▶ Materials provided
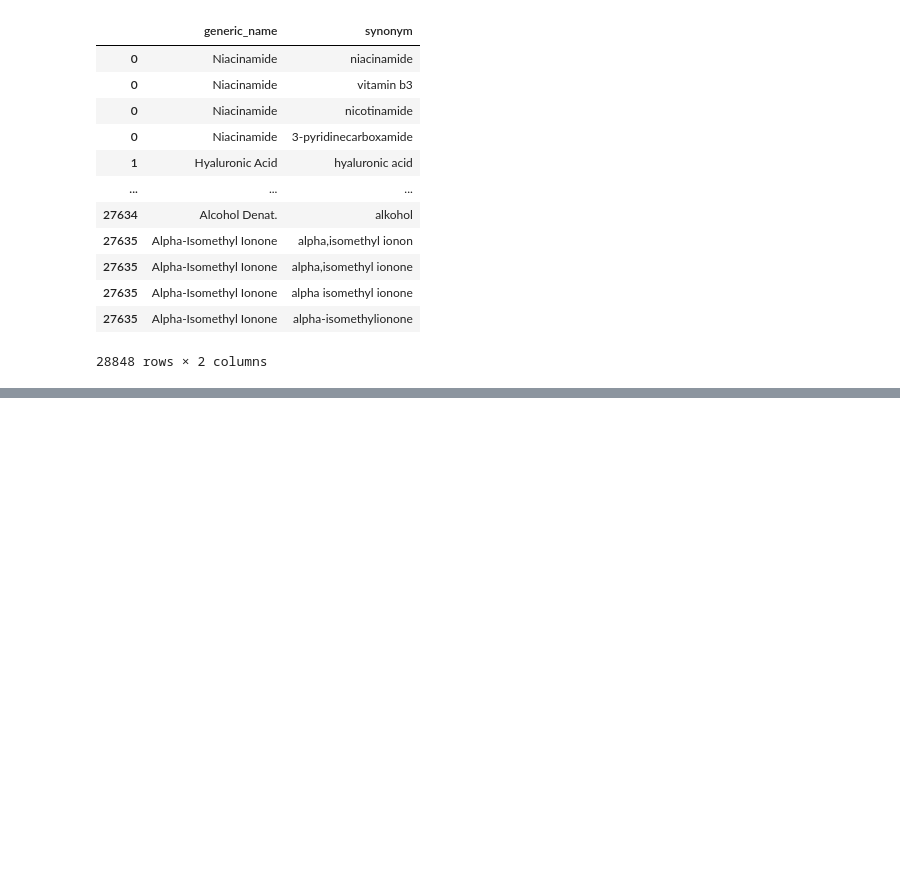
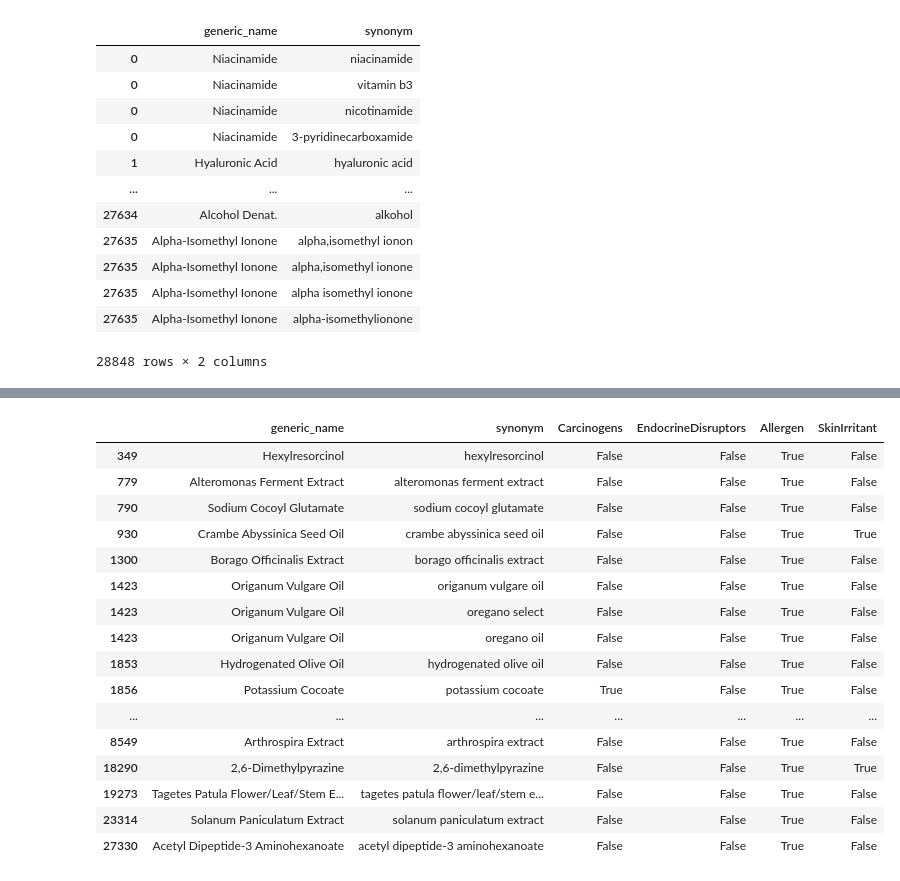
Before and after one commit to nikolastankovski/mlprojectt2, a Jupyter notebook: python scripts/Load_and_clean_dataset_Ingredients.ipynb, the cells around one changed output, grey strips where cells are left out. Drawn from its saved outputs; the diff is of its cells as text; code cells hidden in the pictures; blank space fills up the shorter version.

```diff
--- a/python scripts/Load_and_clean_dataset_Ingredients.ipynb
+++ b/python scripts/Load_and_clean_dataset_Ingredients.ipynb
@@ -112,0 +131,9 @@ Index: []
+# %%
+their['Name'] = their['Name'].str.lower()
+merged_df = pd.merge(df_ingredients, their, left_on='synonym', right_on='Name', how='left')
+
+columns_to_update = ['Carcinogens', 'EndocrineDisruptors', 'Allergen', 'SkinIrritant']
+for column in columns_to_update:
+    df_ingredients[column] = merged_df[column]
+
+df_ingredients
@@ -112,0 +154,20 @@ Index: []
+# %%
+display(df_ingredients[df_ingredients['Allergen'] == True])
+# %% [output]
+|  | generic_name | synonym | Carcinogens | EndocrineDisruptors | Allergen | SkinIrritant |
+| 349 | Hexylresorcinol | hexylresorcinol | False | False | True | False |
+| 779 | Alteromonas Ferment Extract | alteromonas ferment extract | False | False | True | False |
+| 790 | Sodium Cocoyl Glutamate | sodium cocoyl glutamate | False | False | True | False |
+| 930 | Crambe Abyssinica Seed Oil | crambe abyssinica seed oil | False | False | True | True |
+| 1300 | Borago Officinalis Extract | borago officinalis extract | False | False | True | False |
+| 1423 | Origanum Vulgare Oil | origanum vulgare oil | False | False | True | False |
+| 1423 | Origanum Vulgare Oil | oregano select | False | False | True | False |
+| 1423 | Origanum Vulgare Oil | oregano oil | False | False | True | False |
+| 1853 | Hydrogenated Olive Oil | hydrogenated olive oil | False | False | True | False |
+| 1856 | Potassium Cocoate | potassium cocoate | True | False | True | False |
+| ... | ... | ... | ... | ... | ... | ... |
+| 8549 | Arthrospira Extract | arthrospira extract | False | False | True | False |
+| 18290 | 2,6-Dimethylpyrazine | 2,6-dimethylpyrazine | False | False | True | True |
+| 19273 | Tagetes Patula Flower/Leaf/Stem E... | tagetes patula flower/leaf/stem e... | False | False | True | False |
+| 23314 | Solanum Paniculatum Extract | solanum paniculatum extract | False | False | True | False |
+| 27330 | Acetyl Dipeptide-3 Aminohexanoate | acetyl dipeptide-3 aminohexanoate | False | False | True | False |
```
Also changed, not shown: parts of 12 cells of this notebook.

▶ Problem statement
Print all entries exactly; skip the pictures.

▶ Output
Before and after one commit to nikolastankovski/mlprojectt2, a Jupyter notebook: python scripts/Load_and_clean_dataset_Ingredients.ipynb, the cells around one changed output, grey strips where cells are left out. Drawn from its saved outputs; the diff is of its cells as text; code cells hidden in the pictures; blank space fills up the shorter version.

```diff
--- a/python scripts/Load_and_clean_dataset_Ingredients.ipynb
+++ b/python scripts/Load_and_clean_dataset_Ingredients.ipynb
@@ -112,0 +131,9 @@ Index: []
+# %%
+their['Name'] = their['Name'].str.lower()
+merged_df = pd.merge(df_ingredients, their, left_on='synonym', right_on='Name', how='left')
+
+columns_to_update = ['Carcinogens', 'EndocrineDisruptors', 'Allergen', 'SkinIrritant']
+for column in columns_to_update:
+    df_ingredients[column] = merged_df[column]
+
+df_ingredients
@@ -112,0 +154,20 @@ Index: []
+# %%
+display(df_ingredients[df_ingredients['Allergen'] == True])
+# %% [output]
+|  | generic_name | synonym | Carcinogens | EndocrineDisruptors | Allergen | SkinIrritant |
+| 349 | Hexylresorcinol | hexylresorcinol | False | False | True | False |
+| 779 | Alteromonas Ferment Extract | alteromonas ferment extract | False | False | True | False |
+| 790 | Sodium Cocoyl Glutamate | sodium cocoyl glutamate | False | False | True | False |
+| 930 | Crambe Abyssinica Seed Oil | crambe abyssinica seed oil | False | False | True | True |
+| 1300 | Borago Officinalis Extract | borago officinalis extract | False | False | True | False |
+| 1423 | Origanum Vulgare Oil | origanum vulgare oil | False | False | True | False |
+| 1423 | Origanum Vulgare Oil | oregano select | False | False | True | False |
+| 1423 | Origanum Vulgare Oil | oregano oil | False | False | True | False |
+| 1853 | Hydrogenated Olive Oil | hydrogenated olive oil | False | False | True | False |
+| 1856 | Potassium Cocoate | potassium cocoate | True | False | True | False |
+| ... | ... | ... | ... | ... | ... | ... |
+| 8549 | Arthrospira Extract | arthrospira extract | False | False | True | False |
+| 18290 | 2,6-Dimethylpyrazine | 2,6-dimethylpyrazine | False | False | True | True |
+| 19273 | Tagetes Patula Flower/Leaf/Stem E... | tagetes patula flower/leaf/stem e... | False | False | True | False |
+| 23314 | Solanum Paniculatum Extract | solanum paniculatum extract | False | False | True | False |
+| 27330 | Acetyl Dipeptide-3 Aminohexanoate | acetyl dipeptide-3 aminohexanoate | False | False | True | False |
```
Also changed, not shown: parts of 12 cells of this notebook.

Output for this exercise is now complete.